:: WORK ORDER ::
The entries that follow are to be duplicated in full, character for character.

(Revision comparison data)
********************

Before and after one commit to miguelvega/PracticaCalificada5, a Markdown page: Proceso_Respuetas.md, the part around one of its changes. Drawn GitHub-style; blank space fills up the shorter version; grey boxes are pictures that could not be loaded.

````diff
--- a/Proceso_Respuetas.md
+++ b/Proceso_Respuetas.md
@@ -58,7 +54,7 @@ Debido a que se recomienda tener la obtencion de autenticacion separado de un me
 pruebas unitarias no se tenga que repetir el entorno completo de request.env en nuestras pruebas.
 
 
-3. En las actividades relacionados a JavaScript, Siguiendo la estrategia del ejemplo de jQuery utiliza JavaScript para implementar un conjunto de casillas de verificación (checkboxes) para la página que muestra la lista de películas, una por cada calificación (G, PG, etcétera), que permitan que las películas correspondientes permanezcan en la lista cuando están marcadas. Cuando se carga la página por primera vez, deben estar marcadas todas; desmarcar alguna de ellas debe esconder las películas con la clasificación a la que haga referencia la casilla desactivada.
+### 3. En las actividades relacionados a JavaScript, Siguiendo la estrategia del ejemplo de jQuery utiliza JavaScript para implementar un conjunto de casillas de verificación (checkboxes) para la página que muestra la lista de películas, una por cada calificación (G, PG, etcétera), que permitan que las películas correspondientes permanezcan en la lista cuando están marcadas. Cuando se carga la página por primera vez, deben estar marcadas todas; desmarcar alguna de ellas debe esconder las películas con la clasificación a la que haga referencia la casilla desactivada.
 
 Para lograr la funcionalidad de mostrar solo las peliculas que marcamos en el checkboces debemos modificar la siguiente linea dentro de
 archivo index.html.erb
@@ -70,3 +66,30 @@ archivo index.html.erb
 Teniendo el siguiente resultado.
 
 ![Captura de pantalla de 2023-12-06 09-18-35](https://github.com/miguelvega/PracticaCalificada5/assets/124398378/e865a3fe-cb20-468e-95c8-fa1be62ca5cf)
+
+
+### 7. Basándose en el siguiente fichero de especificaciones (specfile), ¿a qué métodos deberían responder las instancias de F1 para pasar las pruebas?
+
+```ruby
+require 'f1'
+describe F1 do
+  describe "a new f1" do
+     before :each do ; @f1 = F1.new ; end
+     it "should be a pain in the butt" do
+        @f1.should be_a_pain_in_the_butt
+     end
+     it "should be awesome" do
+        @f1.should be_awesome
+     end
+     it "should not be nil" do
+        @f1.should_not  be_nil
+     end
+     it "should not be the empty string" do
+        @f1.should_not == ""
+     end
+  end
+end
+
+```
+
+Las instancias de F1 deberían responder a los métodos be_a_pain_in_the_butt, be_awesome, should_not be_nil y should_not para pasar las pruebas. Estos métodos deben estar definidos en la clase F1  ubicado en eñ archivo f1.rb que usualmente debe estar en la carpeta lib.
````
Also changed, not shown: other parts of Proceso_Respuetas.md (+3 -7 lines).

********************

:: RESULT FOR THIS TASK ::
Before and after one commit to miguelvega/PracticaCalificada5, a Markdown page: Proceso_Respuetas.md, the part around one of its changes. Drawn GitHub-style; blank space fills up the shorter version; grey boxes are pictures that could not be loaded.

````diff
--- a/Proceso_Respuetas.md
+++ b/Proceso_Respuetas.md
@@ -58,7 +54,7 @@ Debido a que se recomienda tener la obtencion de autenticacion separado de un me
 pruebas unitarias no se tenga que repetir el entorno completo de request.env en nuestras pruebas.
 
 
-3. En las actividades relacionados a JavaScript, Siguiendo la estrategia del ejemplo de jQuery utiliza JavaScript para implementar un conjunto de casillas de verificación (checkboxes) para la página que muestra la lista de películas, una por cada calificación (G, PG, etcétera), que permitan que las películas correspondientes permanezcan en la lista cuando están marcadas. Cuando se carga la página por primera vez, deben estar marcadas todas; desmarcar alguna de ellas debe esconder las películas con la clasificación a la que haga referencia la casilla desactivada.
+### 3. En las actividades relacionados a JavaScript, Siguiendo la estrategia del ejemplo de jQuery utiliza JavaScript para implementar un conjunto de casillas de verificación (checkboxes) para la página que muestra la lista de películas, una por cada calificación (G, PG, etcétera), que permitan que las películas correspondientes permanezcan en la lista cuando están marcadas. Cuando se carga la página por primera vez, deben estar marcadas todas; desmarcar alguna de ellas debe esconder las películas con la clasificación a la que haga referencia la casilla desactivada.
 
 Para lograr la funcionalidad de mostrar solo las peliculas que marcamos en el checkboces debemos modificar la siguiente linea dentro de
 archivo index.html.erb
@@ -70,3 +66,30 @@ archivo index.html.erb
 Teniendo el siguiente resultado.
 
 ![Captura de pantalla de 2023-12-06 09-18-35](https://github.com/miguelvega/PracticaCalificada5/assets/124398378/e865a3fe-cb20-468e-95c8-fa1be62ca5cf)
+
+
+### 7. Basándose en el siguiente fichero de especificaciones (specfile), ¿a qué métodos deberían responder las instancias de F1 para pasar las pruebas?
+
+```ruby
+require 'f1'
+describe F1 do
+  describe "a new f1" do
+     before :each do ; @f1 = F1.new ; end
+     it "should be a pain in the butt" do
+        @f1.should be_a_pain_in_the_butt
+     end
+     it "should be awesome" do
+        @f1.should be_awesome
+     end
+     it "should not be nil" do
+        @f1.should_not  be_nil
+     end
+     it "should not be the empty string" do
+        @f1.should_not == ""
+     end
+  end
+end
+
+```
+
+Las instancias de F1 deberían responder a los métodos be_a_pain_in_the_butt, be_awesome, should_not be_nil y should_not para pasar las pruebas. Estos métodos deben estar definidos en la clase F1  ubicado en eñ archivo f1.rb que usualmente debe estar en la carpeta lib.
````
Also changed, not shown: other parts of Proceso_Respuetas.md (+3 -7 lines).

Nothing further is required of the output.